Firstly, always ensure your solder is placed on the joint before applying heat. It's all about the angle of your flame and this comes down to practice! Once the solder flows, angle the flame to move the solder in the direction you need it to go - but you'll need to act fast.
How Do I Remove Excess Solder?
One common problem among jewellers is dealing with excess solder which has flowed onto the surface of your piece. This is caused by using too much solder on the joint, resulting in extra clean up and work needed.
You can remove this solder by using a file or sanding sticks. For a speedy fix, we also recommend our radial bristle discs which significantly reduces clean up time and effort due to their flexibility in reaching awkward to reach areas.
How Do I Remove Fire Scale & Fire Stain?
Fire scale is what naturally happens during the soldering process and appears as a grey or dark black colour. This is caused by oxygen coming into contact with the metal, oxidising the copper content within the metal and bringing the copper to the surface of the metal. Simply use safety pickle after soldering to remove the oxides from the surface.
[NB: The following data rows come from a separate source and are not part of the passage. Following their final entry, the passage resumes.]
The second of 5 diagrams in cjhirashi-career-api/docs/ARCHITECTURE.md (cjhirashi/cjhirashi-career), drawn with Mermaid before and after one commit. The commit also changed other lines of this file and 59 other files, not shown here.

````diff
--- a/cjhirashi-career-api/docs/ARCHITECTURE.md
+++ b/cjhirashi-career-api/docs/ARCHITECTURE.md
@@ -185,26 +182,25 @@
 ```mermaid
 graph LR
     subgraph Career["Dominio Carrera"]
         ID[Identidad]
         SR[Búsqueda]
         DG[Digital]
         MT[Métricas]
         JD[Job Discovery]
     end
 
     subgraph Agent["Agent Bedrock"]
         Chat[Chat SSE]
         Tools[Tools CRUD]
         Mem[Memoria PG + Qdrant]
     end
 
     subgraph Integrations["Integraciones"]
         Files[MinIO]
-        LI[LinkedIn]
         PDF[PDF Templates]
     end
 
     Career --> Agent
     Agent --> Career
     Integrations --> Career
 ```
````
Fire stain on the other hand usually becomes apparent in the final stage of polishing your jewellery, where you may notice pink, purple or dark blotches on the metal. Unfortunately pickle cannot fix this problem and you will need to file away the fire scale and re-polish your piece.
How To Prepare & Store Solder
The video below is part of our Top Tip Tuesday video series of metalsmithing advice! Find out how the best way to prepare your solder and some brilliant tips on storing solder so it's easy to use when needed.
Check Out Our Recommended Soldering Books For Further Reading
Shop Soldering Supplies & Learn More
We hope you found this page helpful and it's eased some of your soldering concerns! You'll find all the jewellery making supplies you need with us online as well as even more advice pages and tutorials to follow for free.
There are a large array of tools and techniques that help to make different designs possible. In our soldering & metalsmithing advice section, you will find helpful information pages on products, techniques as well as some exciting tutorials to follow too.